But the Detroit Tigers found a way. Franklin made her home in Detroit, and the Tigers did her proud. They incorporated some of Aretha’s greatest hits into their game notes, and even kept each one thematically appropriate for the section.
As Jason Beck, MLB.com’s Tigers beat writer, said in his tweet, the everyone in the Tigers’ PR department outdid themselves on this. They paid tribute to the Queen of Soul without even mentioning her name! Here are a few highlights:
“You Send Me” heads a section about putting pitcher Artie Lewicki on the disabled list.
“Rock Steady” is about the consistency of Nick Castellanos.
“Until You Come Back to Me” is the title they used for a section about Daniel Norris’ rehab start.
The best one? “It Hurts Like Hell” for the section about players on the disabled list.
It’s such a sweet yet smart way to pay tribute to a music legend and a Detroit legend. But there is one other thing they could have done, though. They could have cued up this video to play during the seventh-inning stretch.

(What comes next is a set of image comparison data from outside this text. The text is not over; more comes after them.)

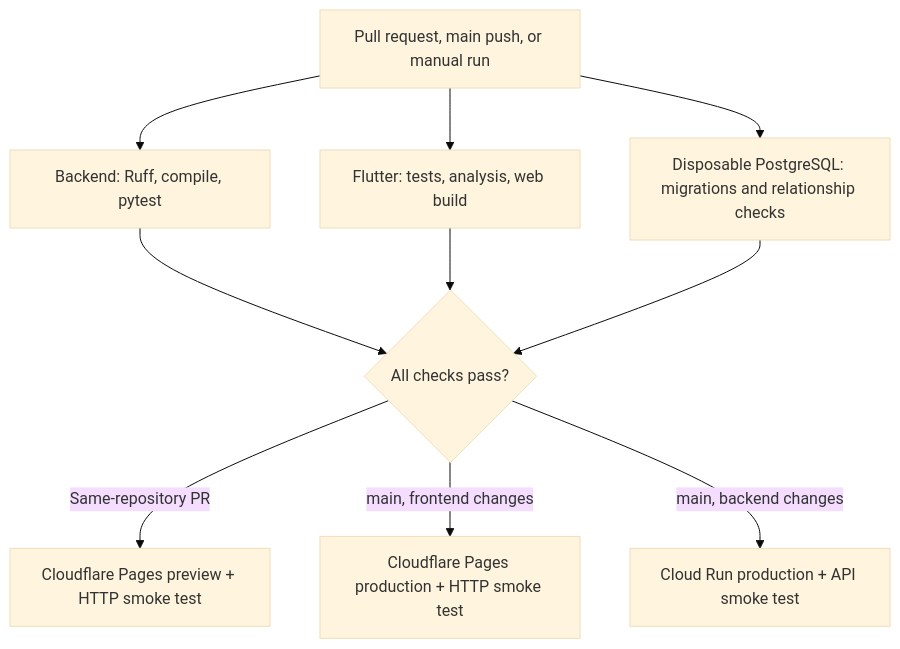
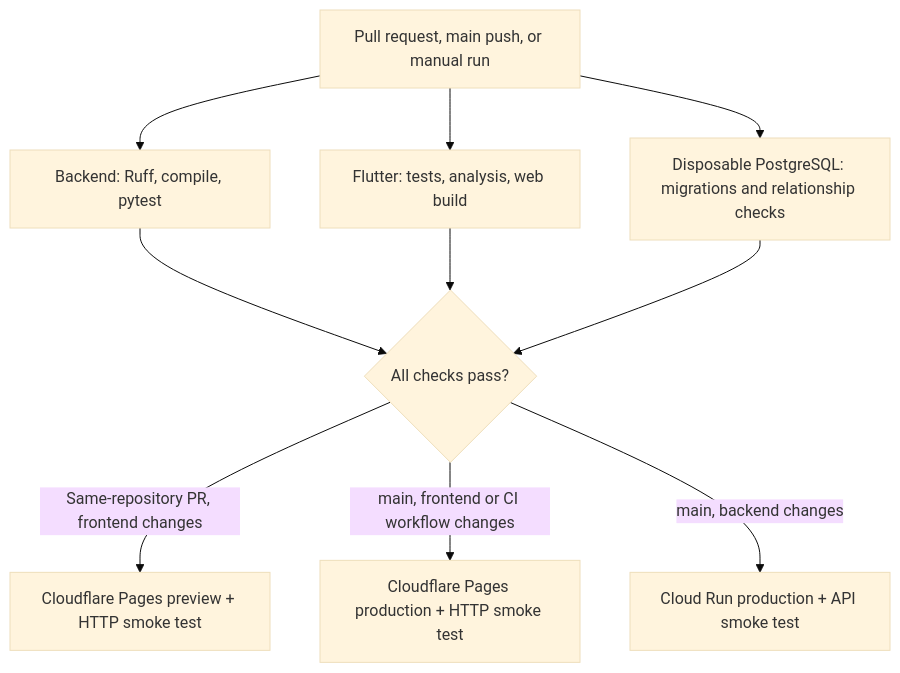
Before and after one commit to relax-mode/lagaw: the diagram in PIPELINE.md, drawn with Mermaid (base theme). The commit also changed other lines of this file and 2 other files, not shown here.

Commit message:
docs: record verified CI workflow behavior

````diff
--- a/PIPELINE.md
+++ b/PIPELINE.md
@@ -7,12 +7,12 @@
 ```mermaid
 flowchart TD
   Trigger[Pull request, main push, or manual run] --> Backend[Backend: Ruff, compile, pytest]
   Trigger --> Frontend[Flutter: tests, analysis, web build]
   Trigger --> Database[Disposable PostgreSQL: migrations and relationship checks]
   Backend --> Gate{All checks pass?}
   Frontend --> Gate
   Database --> Gate
-  Gate -->|Same-repository PR| Preview[Cloudflare Pages preview + HTTP smoke test]
-  Gate -->|main, frontend changes| ProductionWeb[Cloudflare Pages production + HTTP smoke test]
+  Gate -->|Same-repository PR, frontend changes| Preview[Cloudflare Pages preview + HTTP smoke test]
+  Gate -->|main, frontend or CI workflow changes| ProductionWeb[Cloudflare Pages production + HTTP smoke test]
   Gate -->|main, backend changes| ProductionAPI[Cloud Run production + API smoke test]
 ```
````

In the early 1990s, Aretha Franklin did a TV promo with Tigers players, and blessed the world with her own version of “Take Me Out to the Ballgame.” It remains unparalleled to this day.
In fact, I’d say that’s the case for more than half the league. A full 16 teams, by my count, have instability in the ninth inning, offering little assurance who’s getting the save from one week to the next — or even one day to the next.
I’m here to make sense of it. Following are my assessments of each of those 16 situations, listed by how likely I am to roster the current front-runner for saves.
It’s been a rough few days for the Washington Nationals. One night after they were on the wrong side of a walk-off grand slam by the Cubs, the Nationals again relived the misery of losing on a walk-off home run – this time, against the Cardinals.
The Nationals MASN broadcast of Bob Carpenter and F. P. Santangelo could not have made a call more indicative of how Nationals fans are feeling right now. That’s because when Paul DeJong launched a 3-1 pitch into the left-field bullpen, the Nationals broadcast went silent.
We hear, “3-1 pitch to a guy with power,” followed by the crack of the bat. The Nationals announcers did not say another word for nearly a full minute. Instead, viewers were treated to the raw stadium noise. It was surreal, and the crew reacted to Matt Carpenter’s three-run homer in the eighth inning with a similar silent treatment.